Structured diff data:
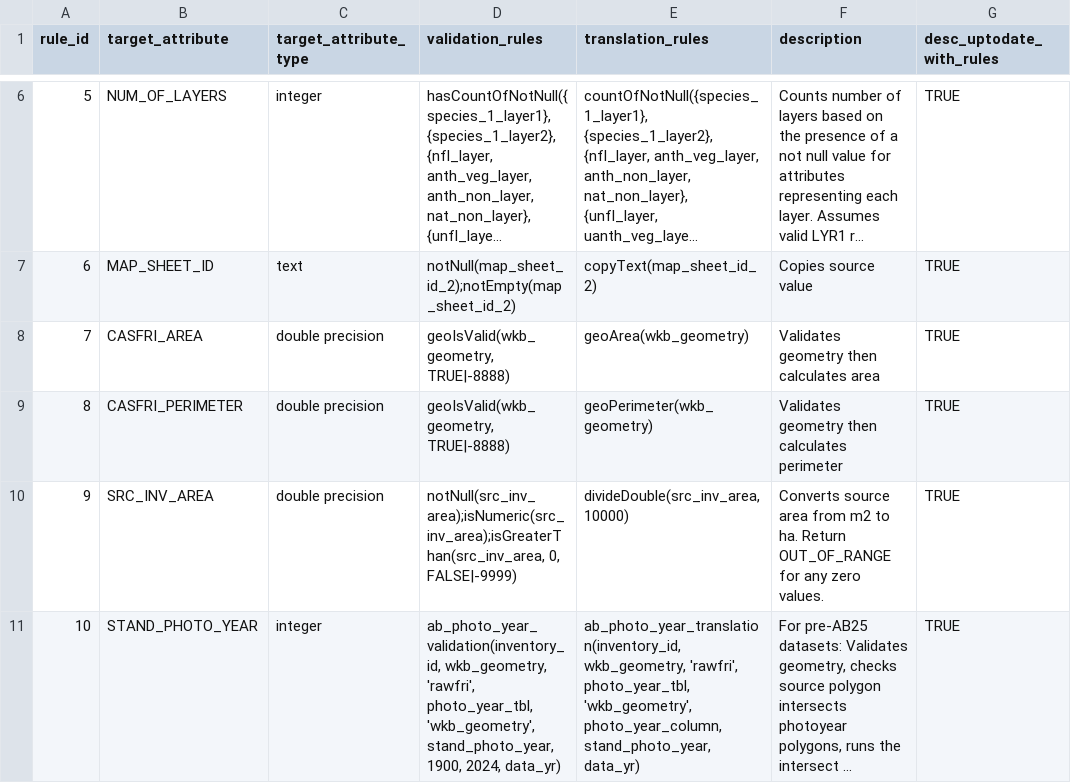
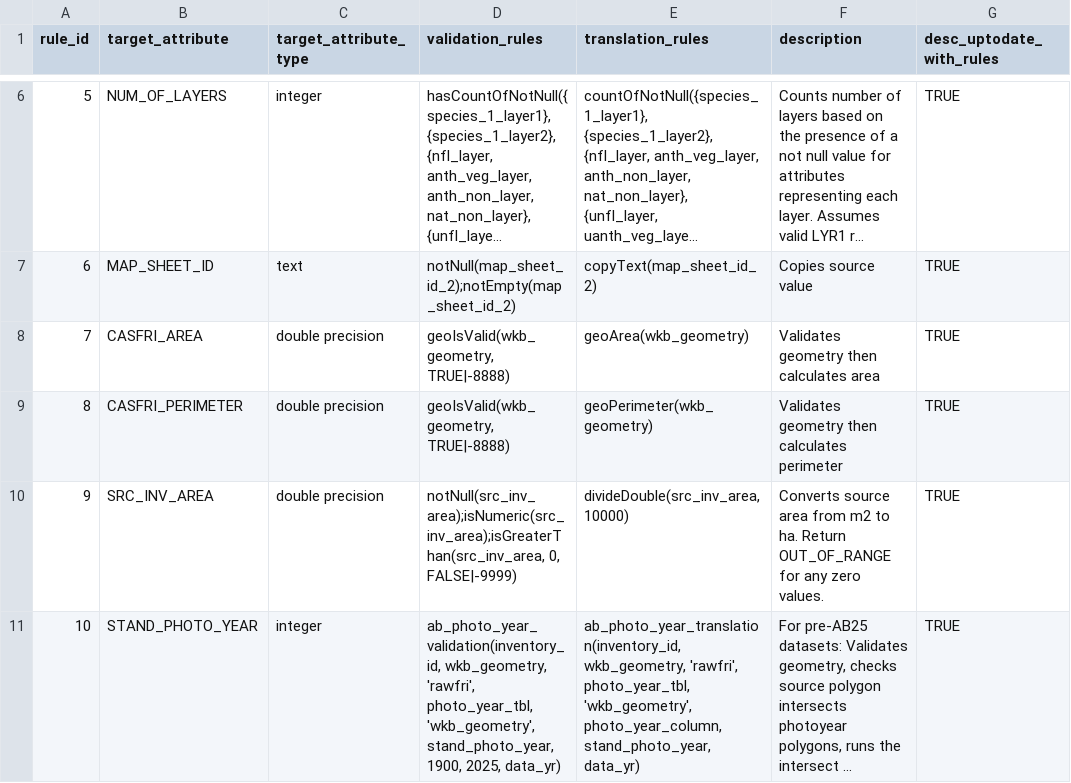
Before and after one commit to mtCarto/CASFRI, a CSV file: translation/tables/ab_avi01_cas.csv, drawn as a sheet; only a part is shown, gaps mark what is left out; long unchanged cells end in …; the diff names each change by its address in the sheet, - before the commit and + after, or states it on an @@ line.

Commit message:
update stand_photo_year validation rules to max year to 2025

```diff
--- a/translation/tables/ab_avi01_cas.csv
+++ b/translation/tables/ab_avi01_cas.csv
-D11 (validation_rules): …stand_photo_year, 1900, 2024, data_yr)
+D11 (validation_rules): …stand_photo_year, 1900, 2025, data_yr)
```
Also changed, not shown: translation/tables/mb_fli01_cas.csv, 15 other files.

[Activity]
Each line above should be returned exactly as it stands, minus any pictures.

[Response]
Before and after one commit to mtCarto/CASFRI, a CSV file: translation/tables/ab_avi01_cas.csv, drawn as a sheet; only a part is shown, gaps mark what is left out; long unchanged cells end in …; the diff names each change by its address in the sheet, - before the commit and + after, or states it on an @@ line.

Commit message:
update stand_photo_year validation rules to max year to 2025

```diff
--- a/translation/tables/ab_avi01_cas.csv
+++ b/translation/tables/ab_avi01_cas.csv
-D11 (validation_rules): …stand_photo_year, 1900, 2024, data_yr)
+D11 (validation_rules): …stand_photo_year, 1900, 2025, data_yr)
```
Also changed, not shown: translation/tables/mb_fli01_cas.csv, 15 other files.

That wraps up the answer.